Appearing on nationwide TV, Benny Gantz said Thursday that being prime minister cannot be a "part-time job" and said Netanyahu should conduct his legal battle as a private citizen. He also called on Netanyahu to stop attacking state institutions, such as police and prosecutors, who have investigated him.
"The state of Israel is worthy of more than this," he said. Gantz, a former military chief, leads a centrist party that is in a close race with Netanyahu's Likud Party. He said his "Blue and White" party would not sit in a coalition with Netanyahu after the election.
Israel's prime minister has rejected the latest corruption allegations against him as a politically motivated "witch hunt" meant to defeat him in April elections.
Benjamin Netanyahu went on nationwide television Thursday night, shortly after the attorney general recommended indicting him in a series of corruption cases.
Netanyahu called the timing of the announcement, six weeks ahead of elections, "outrageous" and accused his leftist opponents of carrying out an "unprecedented witch hunt."

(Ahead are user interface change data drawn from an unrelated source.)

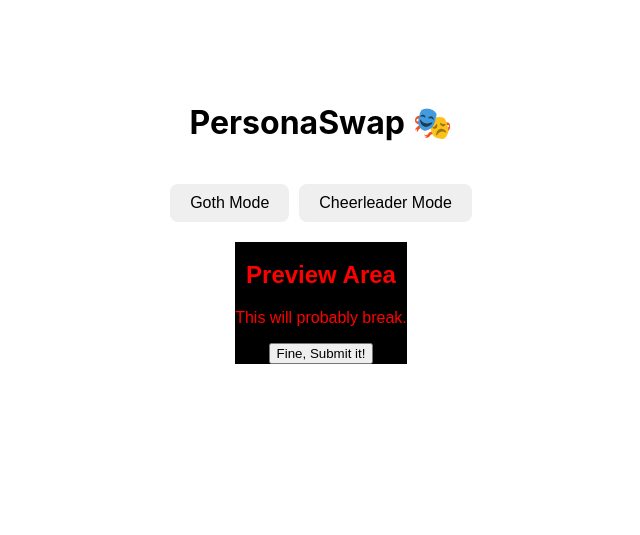
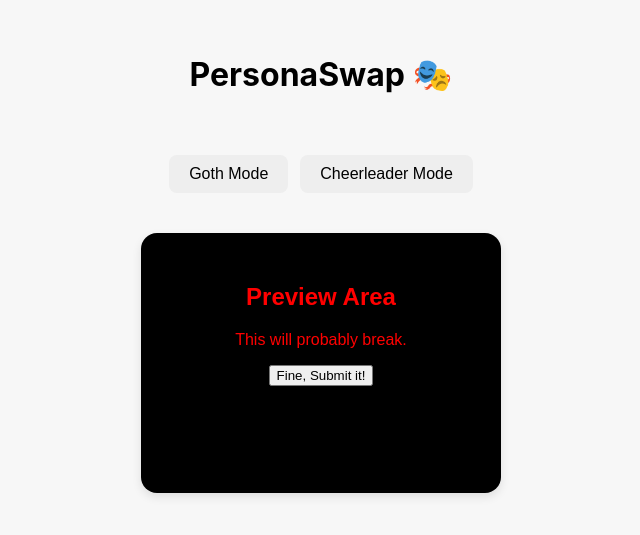
Before and after one commit to emilyjwilbur/persona-swap-app, a React (Create React App) app: page / in a window 1280 px wide. Shown: the part 177-712 px from the top of the page, without its empty margins (319-959 px from the left). Built offline with nearby package versions, Linux system fonts and the light colour scheme.

Commit message:
updated app.js with Framer Motion Animations

```diff
--- a/src/App.css
+++ b/src/App.css
@@ -1,24 +1,42 @@
+/* App.css */
+
 .App {
   min-height: 100vh;
   display: flex;
   flex-direction: column;
   align-items: center;
   justify-content: center;
-  gap: 20px;
+  gap: 40px;
+  padding: 40px;
   text-align: center;
+  background: #f7f7f7;
 }
 
 .persona-buttons {
   display: flex;
-  gap: 10px;
   flex-wrap: wrap;
+  gap: 12px;
   justify-content: center;
 }
 
 .persona-buttons button {
   padding: 10px 20px;
+  border-radius: 8px;
+  border: none;
   font-size: 16px;
-  border-radius: 8px;
   cursor: pointer;
-  border: none;
+  background-color: #eee;
+  transition: background-color 0.3s;
 }
+
+.persona-buttons button:hover {
+  background-color: #ddd;
+}
+
+.preview-card {
+  padding: 30px;
+  border-radius: 16px;
+  min-width: 300px;
+  min-height: 200px;
+  box-shadow: 0 4px 10px rgba(0, 0, 0, 0.1);
+}
--- a/src/App.js
+++ b/src/App.js
@@ -1,17 +1,15 @@
 import React, { useState } from "react";
 import { personas } from "./personas";
-import "./App.css"; // 👈 make sure this is imported!
+import { motion, AnimatePresence } from "framer-motion"; // 👈 import framer-motion
+import "./App.css";
 
 function App() {
-  // State to keep track of the selected persona
-  const [activePersona, setActivePersona] = useState(personas[0]); // default to the first persona
+  const [activePersona, setActivePersona] = useState(personas[0]);
 
-  // When the user clicks a persona button
   const handlePersonaChange = (persona) => {
     setActivePersona(persona);
   };
 
-  // Dynamic style based on the active persona
   const personaStyle = {
     backgroundColor: activePersona.styles.backgroundColor,
     color: activePersona.styles.color,
@@ -34,12 +32,22 @@ function App() {
         ))}
       </div>
 
-      {/* Preview Card */}
-      <div className="preview-card" style={personaStyle}>
-        <h2>Preview Area</h2>
-        <p>{activePersona.microcopy.tooltip}</p>
-        <button>{activePersona.microcopy.button}</button>
-      </div>
+      {/* Animated Preview Card */}
+      <AnimatePresence mode="wait">
+        <motion.div
+          key={activePersona.name} // 👈 important for AnimatePresence to detect changes
+          className="preview-card"
+          style={personaStyle}
+          initial={{ opacity: 0, scale: 0.8 }}
+          animate={{ opacity: 1, scale: 1 }}
+          exit={{ opacity: 0, scale: 0.8 }}
+          transition={{ duration: 0.5 }}
+        >
+          <h2>Preview Area</h2>
+          <p>{activePersona.microcopy.tooltip}</p>
+          <button>{activePersona.microcopy.button}</button>
+        </motion.div>
+      </AnimatePresence>
     </div>
   );
 }
```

"The pressure of the left worked," he said, saying the attorney general's recommendations threatened the country's democracy.
He called the accusations lies and a "blood libel" and said he would debunk all charges against him.
Israel's attorney general says he has decided to indict Prime Minister Benjamin Netanyahu on a series of corruption charges.
Avichai Mandelblit said Thursday he has accepted the police recommendations to file charges against Netanyahu in three different cases, pending a final hearing.
In a Justice Ministry statement, Mandelblit says he plans to charge Netanyahu with bribery for promoting regulatory changes worth hundreds of millions of dollars to telecom giant Bezeq in return for positive press coverage in Bezeq's popular subsidiary news site Walla.
He will also charge Netanyahu with fraud and breach of trust in two other cases. The first involves accepting gifts from billionaire friends and the second revolves around alleged offers of advantageous legislation for a major newspaper in return for favorable coverage.
Netanyahu denies any wrongdoing. He called a press conference for Thursday evening.
Israel is awaiting the attorney general's decision on whether to indict Prime Minister Benjamin Netanyahu on a series of corruption allegations.
Avichai Mandelblit is expected to announce his decision on Thursday, after more than two years of intense investigations and deliberations.
An indictment would mark the first time in Israeli history that a sitting prime minister has been charged.
Police have recommended indicting Netanyahu for bribery, fraud and breach of trust in three different cases. Mandelblit is expected to inform Netanyahu's lawyers he intends to press charges pending a final hearing for the suspect.
Netanyahu denies any wrongdoing and calls the allegations a media-orchestrated witch hunt aimed at removing him from office. He has vowed to carry on and is deadlocked in the polls ahead of the Apr.9 national elections.